⟨
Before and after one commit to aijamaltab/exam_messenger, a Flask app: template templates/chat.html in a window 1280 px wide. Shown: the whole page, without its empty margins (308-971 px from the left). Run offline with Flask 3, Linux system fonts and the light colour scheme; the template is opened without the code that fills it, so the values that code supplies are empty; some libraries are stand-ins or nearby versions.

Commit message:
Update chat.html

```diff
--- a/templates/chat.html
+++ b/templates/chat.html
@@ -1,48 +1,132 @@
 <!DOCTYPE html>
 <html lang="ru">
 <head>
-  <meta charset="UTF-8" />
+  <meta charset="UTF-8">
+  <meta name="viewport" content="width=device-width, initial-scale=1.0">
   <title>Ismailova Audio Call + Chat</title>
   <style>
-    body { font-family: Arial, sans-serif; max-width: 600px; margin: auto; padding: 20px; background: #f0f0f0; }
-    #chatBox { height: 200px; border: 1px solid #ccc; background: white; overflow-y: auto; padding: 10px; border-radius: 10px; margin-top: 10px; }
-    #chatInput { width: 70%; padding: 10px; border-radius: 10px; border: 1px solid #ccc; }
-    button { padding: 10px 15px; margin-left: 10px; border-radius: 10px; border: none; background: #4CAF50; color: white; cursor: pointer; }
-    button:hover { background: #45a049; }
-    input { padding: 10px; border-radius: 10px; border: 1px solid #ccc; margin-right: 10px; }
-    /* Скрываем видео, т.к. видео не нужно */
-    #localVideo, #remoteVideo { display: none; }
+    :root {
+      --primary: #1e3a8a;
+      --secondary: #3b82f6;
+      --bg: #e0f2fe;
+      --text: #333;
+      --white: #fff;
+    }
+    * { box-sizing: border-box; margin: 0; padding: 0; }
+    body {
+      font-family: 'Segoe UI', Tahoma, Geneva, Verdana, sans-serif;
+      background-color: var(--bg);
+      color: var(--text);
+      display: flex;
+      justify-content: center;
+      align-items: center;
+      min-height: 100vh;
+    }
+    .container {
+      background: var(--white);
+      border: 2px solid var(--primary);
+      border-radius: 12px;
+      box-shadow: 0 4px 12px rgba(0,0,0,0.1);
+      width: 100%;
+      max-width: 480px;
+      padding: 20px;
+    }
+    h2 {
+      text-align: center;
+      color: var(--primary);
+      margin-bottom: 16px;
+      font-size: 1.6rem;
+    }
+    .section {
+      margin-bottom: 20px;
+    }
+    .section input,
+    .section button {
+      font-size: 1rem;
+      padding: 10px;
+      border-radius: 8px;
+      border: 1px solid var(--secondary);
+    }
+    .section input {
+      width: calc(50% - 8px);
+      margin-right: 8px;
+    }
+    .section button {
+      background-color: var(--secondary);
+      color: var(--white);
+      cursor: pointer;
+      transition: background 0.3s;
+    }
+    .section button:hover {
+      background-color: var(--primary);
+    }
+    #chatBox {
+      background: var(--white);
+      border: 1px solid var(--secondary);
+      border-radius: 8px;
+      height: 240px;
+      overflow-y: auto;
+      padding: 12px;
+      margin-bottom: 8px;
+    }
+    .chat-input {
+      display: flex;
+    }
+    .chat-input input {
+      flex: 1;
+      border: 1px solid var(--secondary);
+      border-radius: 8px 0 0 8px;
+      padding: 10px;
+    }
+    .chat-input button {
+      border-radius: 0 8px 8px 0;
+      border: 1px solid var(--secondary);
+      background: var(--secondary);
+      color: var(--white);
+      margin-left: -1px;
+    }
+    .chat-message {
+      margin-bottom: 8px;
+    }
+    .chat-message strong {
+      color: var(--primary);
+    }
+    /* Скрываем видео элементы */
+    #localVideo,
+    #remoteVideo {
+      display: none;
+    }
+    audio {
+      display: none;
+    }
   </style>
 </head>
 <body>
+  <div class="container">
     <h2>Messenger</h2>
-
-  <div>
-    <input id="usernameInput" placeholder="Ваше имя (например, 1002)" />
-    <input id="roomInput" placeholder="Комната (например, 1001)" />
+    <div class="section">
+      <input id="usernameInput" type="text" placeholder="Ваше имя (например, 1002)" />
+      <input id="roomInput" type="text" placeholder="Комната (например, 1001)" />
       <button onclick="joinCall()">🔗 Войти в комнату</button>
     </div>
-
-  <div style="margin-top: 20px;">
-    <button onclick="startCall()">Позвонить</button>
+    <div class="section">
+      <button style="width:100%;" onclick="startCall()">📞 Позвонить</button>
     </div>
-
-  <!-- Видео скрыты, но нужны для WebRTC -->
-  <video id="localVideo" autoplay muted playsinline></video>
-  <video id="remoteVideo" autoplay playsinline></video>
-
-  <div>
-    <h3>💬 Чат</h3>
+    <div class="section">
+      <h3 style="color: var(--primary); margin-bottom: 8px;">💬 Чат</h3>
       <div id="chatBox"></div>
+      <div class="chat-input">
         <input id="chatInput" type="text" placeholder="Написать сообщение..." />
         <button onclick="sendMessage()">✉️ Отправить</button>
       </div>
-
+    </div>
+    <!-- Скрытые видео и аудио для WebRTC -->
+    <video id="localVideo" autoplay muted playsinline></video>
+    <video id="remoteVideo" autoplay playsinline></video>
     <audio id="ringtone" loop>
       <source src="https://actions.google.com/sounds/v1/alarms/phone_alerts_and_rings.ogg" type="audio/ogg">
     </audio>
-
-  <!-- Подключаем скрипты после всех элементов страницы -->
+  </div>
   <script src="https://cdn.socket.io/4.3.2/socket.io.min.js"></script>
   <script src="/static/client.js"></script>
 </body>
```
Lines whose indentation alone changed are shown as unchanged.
⟩
Select all lines in the listing that include the word "text".

+      --text: #333;
+      color: var(--text);
+      text-align: center;
+      <input id="usernameInput" type="text" placeholder="Ваше имя (например, 1002)" />
+      <input id="roomInput" type="text" placeholder="Комната (например, 1001)" />
         <input id="chatInput" type="text" placeholder="Написать сообщение..." />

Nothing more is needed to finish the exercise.